The Winning Eleven franchise has been hailed as the best video game soccer series around, and the ninth iteration continues that tradition. Controlling your player is elegantly simple and intuitive, so even soccer-game neophytes (like me) can pick it up in no time. The various training modes, however, reveal a veritable library of moves that add to the game's already considerable depth. While playing single games is great fun, the career mode — you get to be a manager/coach —adds a whole other dimension of play that's quite engaging. If you tire of that, you can always play with your friends, or hop on Microsoft's or Sony's online service to find competition. My only complaint is the lack of licensing, which is not a big deal but does hurt the otherwise unflinching realism. You can't play as your favorite real-life team nor can you compete in the World Cup.

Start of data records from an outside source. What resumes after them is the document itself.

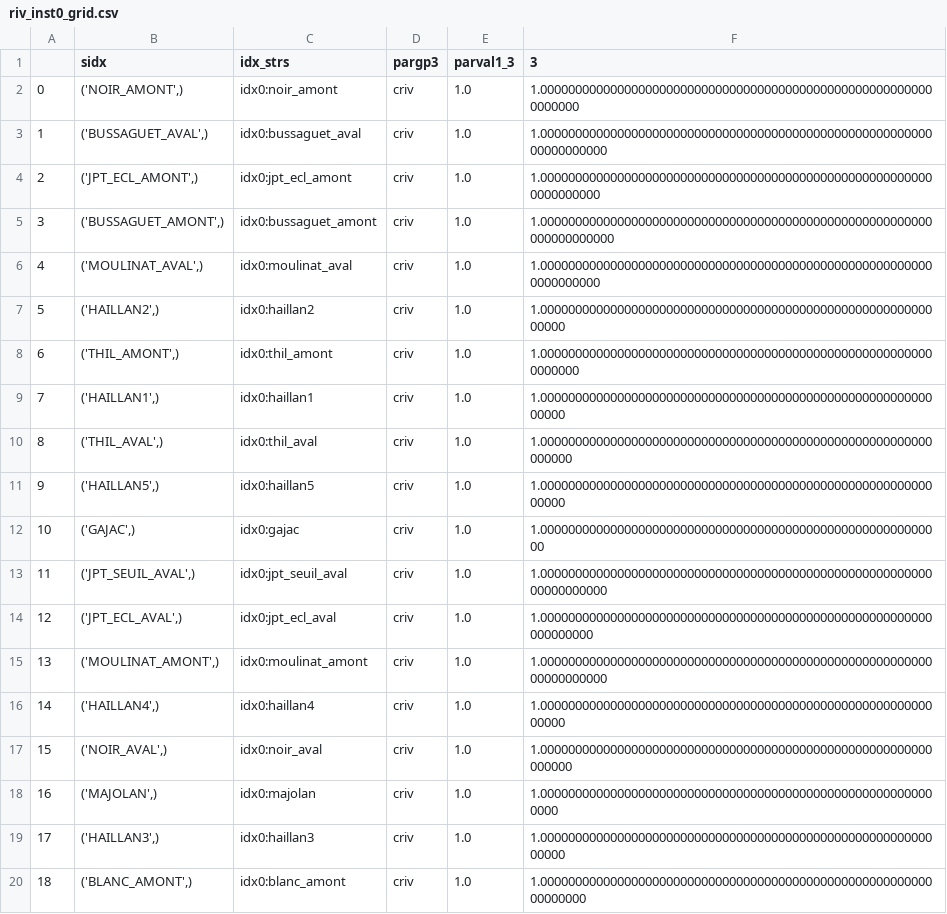
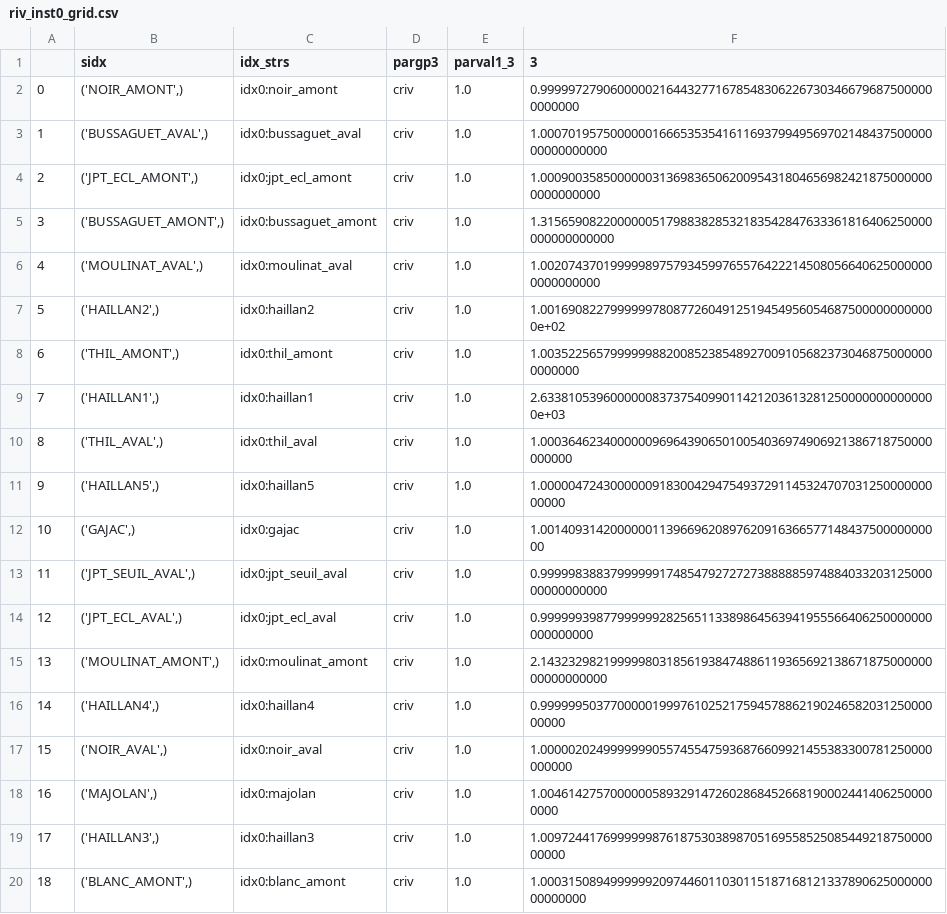
Before and after one commit to tracktools/case_study, a CSV file: pst_master/mult/riv_inst0_grid.csv, drawn as a sheet.

```diff
--- a/pst_master/mult/riv_inst0_grid.csv
+++ b/pst_master/mult/riv_inst0_grid.csv
@@ -1,20 +1,20 @@
 ,sidx,idx_strs,pargp3,parval1_3,3
-0,"('NOIR_AMONT',)",idx0:noir_amont,criv,1.0,1.000000000000000000000000000000000000000000000000000000000000000
-1,"('BUSSAGUET_AVAL',)",idx0:bussaguet_aval,criv,1.0,1.0000000000000000000000000000000000000000000000000000000000000000000
-2,"('JPT_ECL_AMONT',)",idx0:jpt_ecl_amont,criv,1.0,1.000000000000000000000000000000000000000000000000000000000000000000
-3,"('BUSSAGUET_AMONT',)",idx0:bussaguet_amont,criv,1.0,1.00000000000000000000000000000000000000000000000000000000000000000000
-4,"('MOULINAT_AVAL',)",idx0:moulinat_aval,criv,1.0,1.000000000000000000000000000000000000000000000000000000000000000000
-5,"('HAILLAN2',)",idx0:haillan2,criv,1.0,1.0000000000000000000000000000000000000000000000000000000000000
-6,"('THIL_AMONT',)",idx0:thil_amont,criv,1.0,1.000000000000000000000000000000000000000000000000000000000000000
-7,"('HAILLAN1',)",idx0:haillan1,criv,1.0,1.0000000000000000000000000000000000000000000000000000000000000
-8,"('THIL_AVAL',)",idx0:thil_aval,criv,1.0,1.00000000000000000000000000000000000000000000000000000000000000
-9,"('HAILLAN5',)",idx0:haillan5,criv,1.0,1.0000000000000000000000000000000000000000000000000000000000000
-10,"('GAJAC',)",idx0:gajac,criv,1.0,1.0000000000000000000000000000000000000000000000000000000000
-11,"('JPT_SEUIL_AVAL',)",idx0:jpt_seuil_aval,criv,1.0,1.0000000000000000000000000000000000000000000000000000000000000000000
-12,"('JPT_ECL_AVAL',)",idx0:jpt_ecl_aval,criv,1.0,1.00000000000000000000000000000000000000000000000000000000000000000
-13,"('MOULINAT_AMONT',)",idx0:moulinat_amont,criv,1.0,1.0000000000000000000000000000000000000000000000000000000000000000000
-14,"('HAILLAN4',)",idx0:haillan4,criv,1.0,1.0000000000000000000000000000000000000000000000000000000000000
-15,"('NOIR_AVAL',)",idx0:noir_aval,criv,1.0,1.00000000000000000000000000000000000000000000000000000000000000
-16,"('MAJOLAN',)",idx0:majolan,criv,1.0,1.000000000000000000000000000000000000000000000000000000000000
-17,"('HAILLAN3',)",idx0:haillan3,criv,1.0,1.0000000000000000000000000000000000000000000000000000000000000
-18,"('BLANC_AMONT',)",idx0:blanc_amont,criv,1.0,1.0000000000000000000000000000000000000000000000000000000000000000
+0,"('NOIR_AMONT',)",idx0:noir_amont,criv,1.0,0.999997279060000021644327716785483062267303466796875000000000000
+1,"('BUSSAGUET_AVAL',)",idx0:bussaguet_aval,criv,1.0,1.0007019575000000166653535416116937994956970214843750000000000000000
+2,"('JPT_ECL_AMONT',)",idx0:jpt_ecl_amont,criv,1.0,1.000900358500000031369836506200954318046569824218750000000000000000
+3,"('BUSSAGUET_AMONT',)",idx0:bussaguet_amont,criv,1.0,1.31565908220000005179883828532183542847633361816406250000000000000000
+4,"('MOULINAT_AVAL',)",idx0:moulinat_aval,criv,1.0,1.002074370199999897579345997655764222145080566406250000000000000000
+5,"('HAILLAN2',)",idx0:haillan2,criv,1.0,1.001690822799999978087726049125194549560546875000000000000e+02
+6,"('THIL_AMONT',)",idx0:thil_amont,criv,1.0,1.003522565799999988200852385489270091056823730468750000000000000
+7,"('HAILLAN1',)",idx0:haillan1,criv,1.0,2.633810539600000083737540990114212036132812500000000000000e+03
+8,"('THIL_AVAL',)",idx0:thil_aval,criv,1.0,1.00036462340000009696439065010054036974906921386718750000000000
+9,"('HAILLAN5',)",idx0:haillan5,criv,1.0,1.0000047243000000918300429475493729114532470703125000000000000
+10,"('GAJAC',)",idx0:gajac,criv,1.0,1.0014093142000000113966962089762091636657714843750000000000
+11,"('JPT_SEUIL_AVAL',)",idx0:jpt_seuil_aval,criv,1.0,0.9999983883799999917485479272727388888597488403320312500000000000000
+12,"('JPT_ECL_AVAL',)",idx0:jpt_ecl_aval,criv,1.0,0.99999939877999999282565113389864563941955566406250000000000000000
+13,"('MOULINAT_AMONT',)",idx0:moulinat_amont,criv,1.0,2.1432329821999998031856193847488611936569213867187500000000000000000
+14,"('HAILLAN4',)",idx0:haillan4,criv,1.0,0.9999995037700000199976102521759457886219024658203125000000000
+15,"('NOIR_AVAL',)",idx0:noir_aval,criv,1.0,1.00000202499999990557455475936876609921455383300781250000000000
+16,"('MAJOLAN',)",idx0:majolan,criv,1.0,1.004614275700000058932914726028684526681900024414062500000000
+17,"('HAILLAN3',)",idx0:haillan3,criv,1.0,1.0097244176999999876187530389870516955852508544921875000000000
+18,"('BLANC_AMONT',)",idx0:blanc_amont,criv,1.0,1.0003150894999999209744601103011518716812133789062500000000000000
```
Also changed, not shown: pst_master/ml_02/sim/hds.csv, pst_master/mult/cond_inst0_grid.csv, 24 other files.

Bottom Line: A must have for any soccer or sports fan, and a great edition to any gamer's library.
Lego Star Wars 2 (Most systems, $30-$50)
No, it's not just Star Wars enacted by Lego blocks. Rather, it is this year's greatest thrill for fans of the movie and of the build-it-yourself Lego ethos. You control as many as seven iconic characters (which calls for a good bit of strategy). You do battle in familiar places (like the forest moon of Endor, complete with fuzzy Ewoks). You even have to build things with Lego blocks (on screen, of course). It's a great action game, rated E 10+ because of the cartoon violence. But there's nothing more violent than the Star Wars movies. And, plus, we're talking about characters who are not flesh and blood — for heaven's sake, they're made of Legos!
Bottom Line: Can become repetitive but is still one of the better games using the revered Star Wars and LEGO licenses. Wonderfully funny, sharp-looking.
Harvest Moon: Magical Melody (GC, $40)
Okay. It's strange. And sickeningly cute. And yet ... surprisingly entertaining. You choose a plot of land in Flower Bud Village. And then you farm it. Natural disasters, rival farmers and a tough market make it difficult to stay in the black. You can raise animals or crops, and eventually buy more land to control. If you want to take a break from the tough life of farming, go to fairs or take a fishing trip. The game's open-endedness may seem daunting at first, but it doesn't take much time to get things under control. There's also a fairytale storyline — well-mannered gnomes ask you to collect musical notes to save the Harvest Goddess. But really, it's all about capitalism. And yes, capitalism is compelling. Just ask Adam Smith if you don't believe me.
Bottom Line: The strange premise is actually fun, although there's a bit of cute overload, too many options and no time limits.
Ape Escape 3 (PS2, $25)
Four hundred monkeys have created a host of mind-numbingly dumb TV shows that are turning brains all over the world into mush. Their goal is to eliminate resistance to the evil Specter. As the brother-sister duo Kei and Yumi, your job is to find and capture Specter's 400 monkeys before all is lost. Armed with a personal helicopter, monkey radar and a gaggle of gadgets, you'll travel to different TV sets—from the Arabian Nights to westerns — as you battle the simians. Banana launchers and weapons from the TV sets (including a six-shooter) earned a 10+ rating for cartoon violence. But really, how else can you catch cartoon monkeys?
Bottom Line: If you don't like monkeys or stage-prop firearms, stay away. Otherwise this is a wonderfully funny and well-made 3-D adventure game.